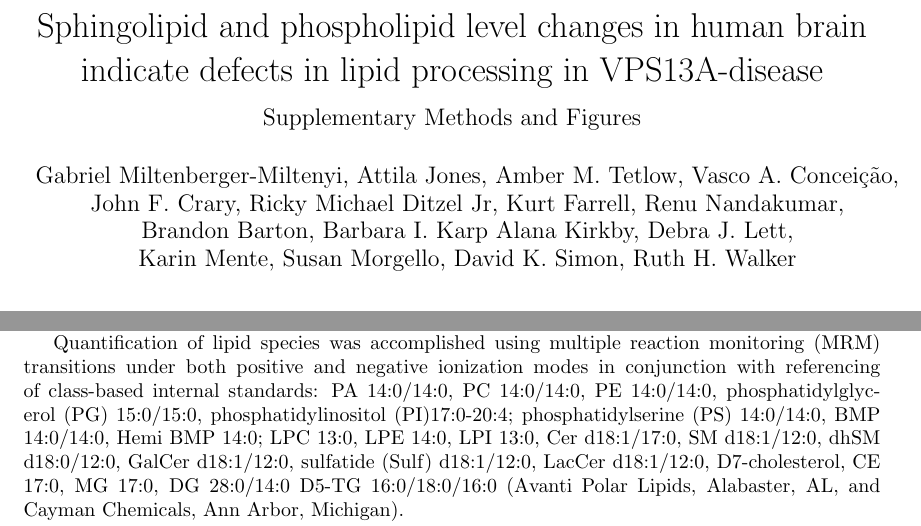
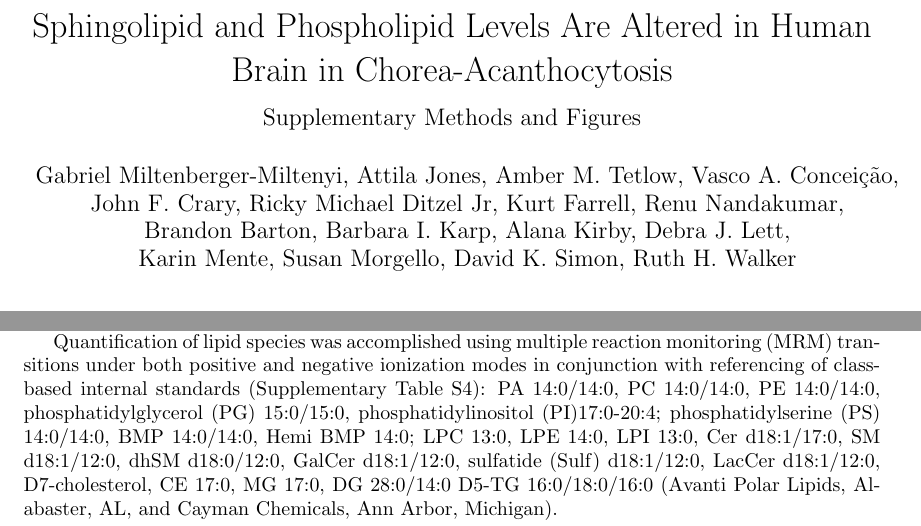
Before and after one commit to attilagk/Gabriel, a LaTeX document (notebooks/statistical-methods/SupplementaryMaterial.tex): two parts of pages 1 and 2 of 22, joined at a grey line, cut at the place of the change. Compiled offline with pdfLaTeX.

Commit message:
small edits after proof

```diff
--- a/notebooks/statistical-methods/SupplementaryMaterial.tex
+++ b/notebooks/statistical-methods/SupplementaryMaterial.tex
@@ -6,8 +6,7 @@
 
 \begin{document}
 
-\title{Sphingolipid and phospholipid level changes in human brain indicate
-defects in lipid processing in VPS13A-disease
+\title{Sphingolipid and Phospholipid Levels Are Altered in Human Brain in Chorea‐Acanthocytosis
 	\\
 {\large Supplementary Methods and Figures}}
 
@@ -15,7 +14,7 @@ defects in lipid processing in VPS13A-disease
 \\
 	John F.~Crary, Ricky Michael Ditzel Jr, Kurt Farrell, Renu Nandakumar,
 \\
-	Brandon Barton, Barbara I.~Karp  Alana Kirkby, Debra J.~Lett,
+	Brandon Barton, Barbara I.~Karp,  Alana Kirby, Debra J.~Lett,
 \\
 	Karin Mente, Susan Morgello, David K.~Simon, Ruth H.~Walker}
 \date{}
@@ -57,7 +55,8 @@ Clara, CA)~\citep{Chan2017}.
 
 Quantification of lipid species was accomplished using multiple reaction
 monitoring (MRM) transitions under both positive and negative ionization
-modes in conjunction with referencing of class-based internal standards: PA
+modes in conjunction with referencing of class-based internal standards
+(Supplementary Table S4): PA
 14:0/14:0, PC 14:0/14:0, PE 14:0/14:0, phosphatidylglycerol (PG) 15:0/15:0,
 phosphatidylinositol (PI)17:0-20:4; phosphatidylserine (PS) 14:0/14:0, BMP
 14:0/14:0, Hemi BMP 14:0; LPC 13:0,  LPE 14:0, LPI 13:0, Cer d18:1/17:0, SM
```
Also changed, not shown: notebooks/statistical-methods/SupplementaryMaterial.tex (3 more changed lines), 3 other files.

• • • •

→ **What you have to do**
What you return should be all of the material above, exactly, and none of its pictures.

→ **Written response**
Before and after one commit to attilagk/Gabriel, a LaTeX document (notebooks/statistical-methods/SupplementaryMaterial.tex): two parts of pages 1 and 2 of 22, joined at a grey line, cut at the place of the change. Compiled offline with pdfLaTeX.

Commit message:
small edits after proof

```diff
--- a/notebooks/statistical-methods/SupplementaryMaterial.tex
+++ b/notebooks/statistical-methods/SupplementaryMaterial.tex
@@ -6,8 +6,7 @@
 
 \begin{document}
 
-\title{Sphingolipid and phospholipid level changes in human brain indicate
-defects in lipid processing in VPS13A-disease
+\title{Sphingolipid and Phospholipid Levels Are Altered in Human Brain in Chorea‐Acanthocytosis
 	\\
 {\large Supplementary Methods and Figures}}
 
@@ -15,7 +14,7 @@ defects in lipid processing in VPS13A-disease
 \\
 	John F.~Crary, Ricky Michael Ditzel Jr, Kurt Farrell, Renu Nandakumar,
 \\
-	Brandon Barton, Barbara I.~Karp  Alana Kirkby, Debra J.~Lett,
+	Brandon Barton, Barbara I.~Karp,  Alana Kirby, Debra J.~Lett,
 \\
 	Karin Mente, Susan Morgello, David K.~Simon, Ruth H.~Walker}
 \date{}
@@ -57,7 +55,8 @@ Clara, CA)~\citep{Chan2017}.
 
 Quantification of lipid species was accomplished using multiple reaction
 monitoring (MRM) transitions under both positive and negative ionization
-modes in conjunction with referencing of class-based internal standards: PA
+modes in conjunction with referencing of class-based internal standards
+(Supplementary Table S4): PA
 14:0/14:0, PC 14:0/14:0, PE 14:0/14:0, phosphatidylglycerol (PG) 15:0/15:0,
 phosphatidylinositol (PI)17:0-20:4; phosphatidylserine (PS) 14:0/14:0, BMP
 14:0/14:0, Hemi BMP 14:0; LPC 13:0,  LPE 14:0, LPI 13:0, Cer d18:1/17:0, SM
```
Also changed, not shown: notebooks/statistical-methods/SupplementaryMaterial.tex (3 more changed lines), 3 other files.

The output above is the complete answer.